§ **What the exercise asks**
Each line that includes the word "light" should be copied from the records.

————

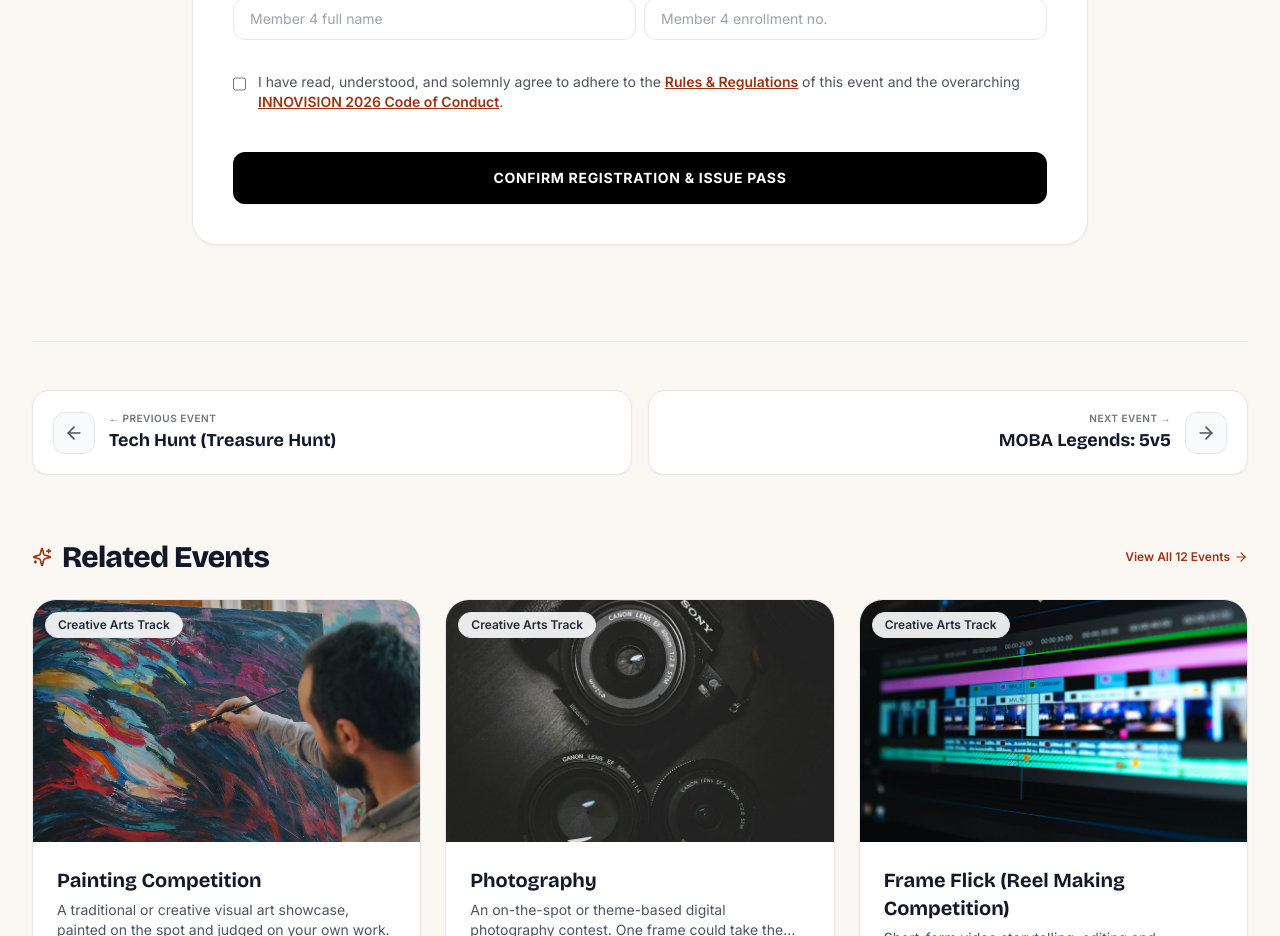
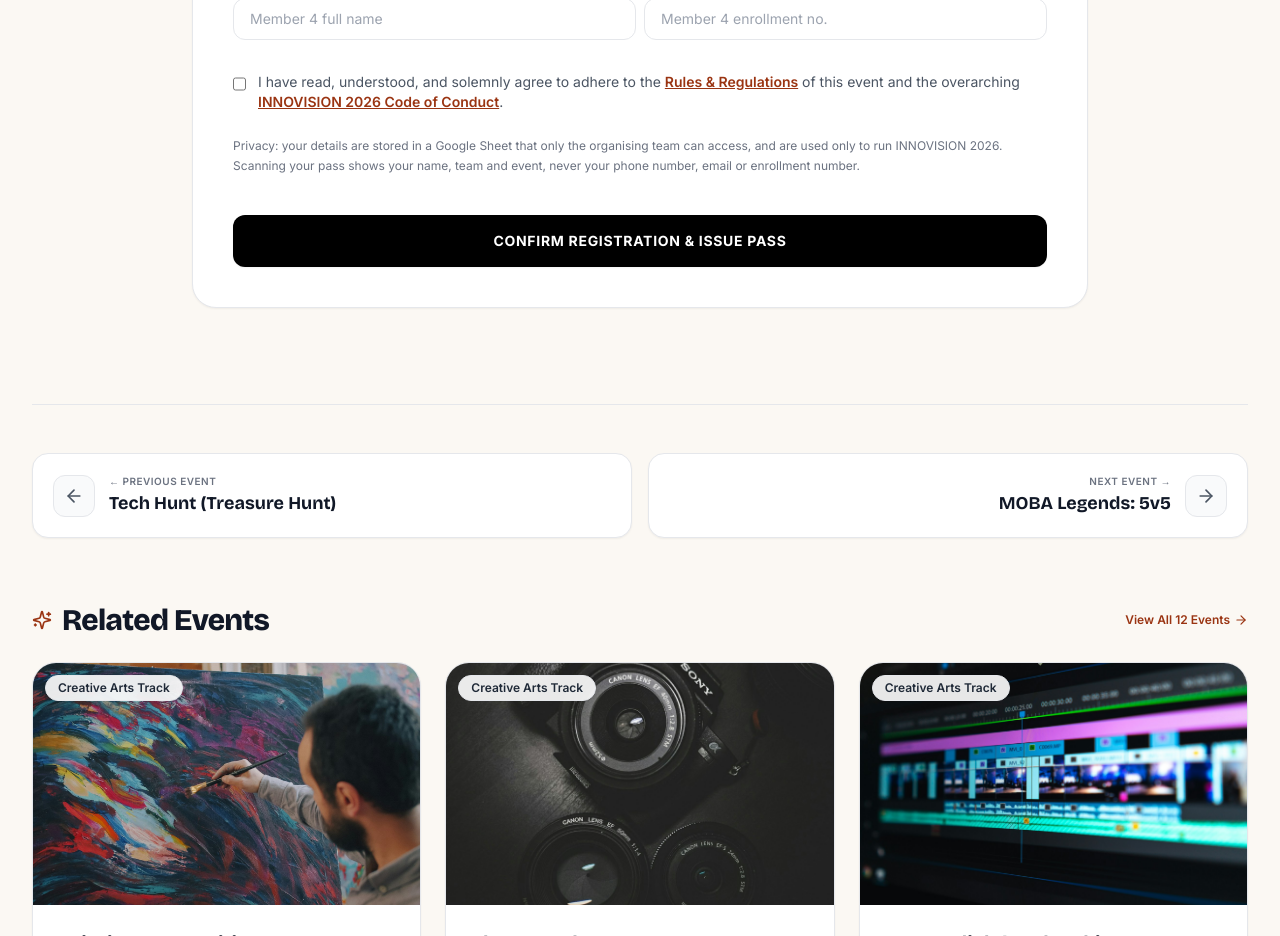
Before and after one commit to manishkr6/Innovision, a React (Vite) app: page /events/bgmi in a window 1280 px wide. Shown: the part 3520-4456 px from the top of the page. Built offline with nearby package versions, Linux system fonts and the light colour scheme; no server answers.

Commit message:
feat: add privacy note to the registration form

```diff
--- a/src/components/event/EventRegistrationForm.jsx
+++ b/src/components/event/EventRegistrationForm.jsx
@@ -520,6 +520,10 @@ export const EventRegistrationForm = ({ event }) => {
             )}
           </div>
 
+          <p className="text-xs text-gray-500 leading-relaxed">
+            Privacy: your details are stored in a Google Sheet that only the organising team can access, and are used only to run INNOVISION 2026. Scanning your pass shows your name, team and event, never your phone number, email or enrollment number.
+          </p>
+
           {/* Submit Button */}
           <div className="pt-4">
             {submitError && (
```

————

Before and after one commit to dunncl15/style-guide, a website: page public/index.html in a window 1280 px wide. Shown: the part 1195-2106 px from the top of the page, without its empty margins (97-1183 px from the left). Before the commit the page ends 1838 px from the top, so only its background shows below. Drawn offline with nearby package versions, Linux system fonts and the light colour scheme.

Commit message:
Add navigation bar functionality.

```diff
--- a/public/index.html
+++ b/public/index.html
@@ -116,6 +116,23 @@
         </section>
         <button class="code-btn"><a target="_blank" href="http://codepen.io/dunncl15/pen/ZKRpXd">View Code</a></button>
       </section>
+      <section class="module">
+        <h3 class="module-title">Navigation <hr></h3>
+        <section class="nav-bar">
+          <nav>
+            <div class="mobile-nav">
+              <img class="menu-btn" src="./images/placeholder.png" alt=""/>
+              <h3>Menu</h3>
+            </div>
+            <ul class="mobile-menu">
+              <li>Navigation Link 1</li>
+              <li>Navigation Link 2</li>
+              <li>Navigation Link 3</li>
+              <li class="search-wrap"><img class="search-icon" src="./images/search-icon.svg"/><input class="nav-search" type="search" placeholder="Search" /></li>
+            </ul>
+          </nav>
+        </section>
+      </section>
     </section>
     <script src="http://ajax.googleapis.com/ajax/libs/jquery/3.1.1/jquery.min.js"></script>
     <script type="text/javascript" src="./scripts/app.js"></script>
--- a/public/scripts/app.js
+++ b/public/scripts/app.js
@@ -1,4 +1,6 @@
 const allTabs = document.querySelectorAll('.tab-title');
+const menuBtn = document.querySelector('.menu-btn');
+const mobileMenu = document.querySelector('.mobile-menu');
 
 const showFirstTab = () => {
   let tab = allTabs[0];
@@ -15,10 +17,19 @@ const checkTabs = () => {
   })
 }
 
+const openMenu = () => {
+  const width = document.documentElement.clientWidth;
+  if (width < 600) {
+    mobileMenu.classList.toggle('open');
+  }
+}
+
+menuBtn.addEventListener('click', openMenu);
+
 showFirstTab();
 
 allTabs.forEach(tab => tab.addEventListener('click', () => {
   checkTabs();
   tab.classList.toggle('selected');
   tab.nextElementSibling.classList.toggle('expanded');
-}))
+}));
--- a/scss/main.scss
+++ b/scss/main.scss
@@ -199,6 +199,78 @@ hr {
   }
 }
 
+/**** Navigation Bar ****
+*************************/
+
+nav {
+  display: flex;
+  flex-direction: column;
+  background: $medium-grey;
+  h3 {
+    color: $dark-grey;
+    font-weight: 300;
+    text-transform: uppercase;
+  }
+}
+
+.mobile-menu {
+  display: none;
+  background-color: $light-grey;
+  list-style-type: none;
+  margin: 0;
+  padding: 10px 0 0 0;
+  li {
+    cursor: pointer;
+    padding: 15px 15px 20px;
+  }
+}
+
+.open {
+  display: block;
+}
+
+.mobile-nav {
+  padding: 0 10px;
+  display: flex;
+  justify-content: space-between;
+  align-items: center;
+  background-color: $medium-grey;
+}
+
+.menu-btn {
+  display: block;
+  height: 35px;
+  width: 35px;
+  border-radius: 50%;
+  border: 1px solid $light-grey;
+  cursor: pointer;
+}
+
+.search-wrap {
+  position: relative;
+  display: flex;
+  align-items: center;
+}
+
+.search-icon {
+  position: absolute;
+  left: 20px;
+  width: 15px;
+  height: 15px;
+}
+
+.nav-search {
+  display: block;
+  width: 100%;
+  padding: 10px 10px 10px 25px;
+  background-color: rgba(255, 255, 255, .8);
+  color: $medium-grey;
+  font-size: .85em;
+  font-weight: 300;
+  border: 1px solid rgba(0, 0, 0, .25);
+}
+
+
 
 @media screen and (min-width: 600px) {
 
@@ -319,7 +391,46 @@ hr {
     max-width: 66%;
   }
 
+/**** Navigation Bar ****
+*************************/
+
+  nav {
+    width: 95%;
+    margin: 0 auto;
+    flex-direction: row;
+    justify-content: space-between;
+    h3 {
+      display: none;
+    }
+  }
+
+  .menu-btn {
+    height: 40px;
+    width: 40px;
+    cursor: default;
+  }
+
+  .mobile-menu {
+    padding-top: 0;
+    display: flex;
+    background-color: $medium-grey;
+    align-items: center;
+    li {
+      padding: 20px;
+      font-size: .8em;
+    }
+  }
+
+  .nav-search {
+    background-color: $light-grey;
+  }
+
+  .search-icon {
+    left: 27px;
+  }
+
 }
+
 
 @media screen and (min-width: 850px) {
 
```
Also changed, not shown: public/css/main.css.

————

§ **Reply to the task**
Before and after one commit to manishkr6/Innovision, a React (Vite) app: page /events/bgmi in a window 1280 px wide. Shown: the part 3520-4456 px from the top of the page. Built offline with nearby package versions, Linux system fonts and the light colour scheme; no server answers.
Before and after one commit to dunncl15/style-guide, a website: page public/index.html in a window 1280 px wide. Shown: the part 1195-2106 px from the top of the page, without its empty margins (97-1183 px from the left). Before the commit the page ends 1838 px from the top, so only its background shows below. Drawn offline with nearby package versions, Linux system fonts and the light colour scheme.
+  background-color: $light-grey;
+  border: 1px solid $light-grey;
+    background-color: $light-grey;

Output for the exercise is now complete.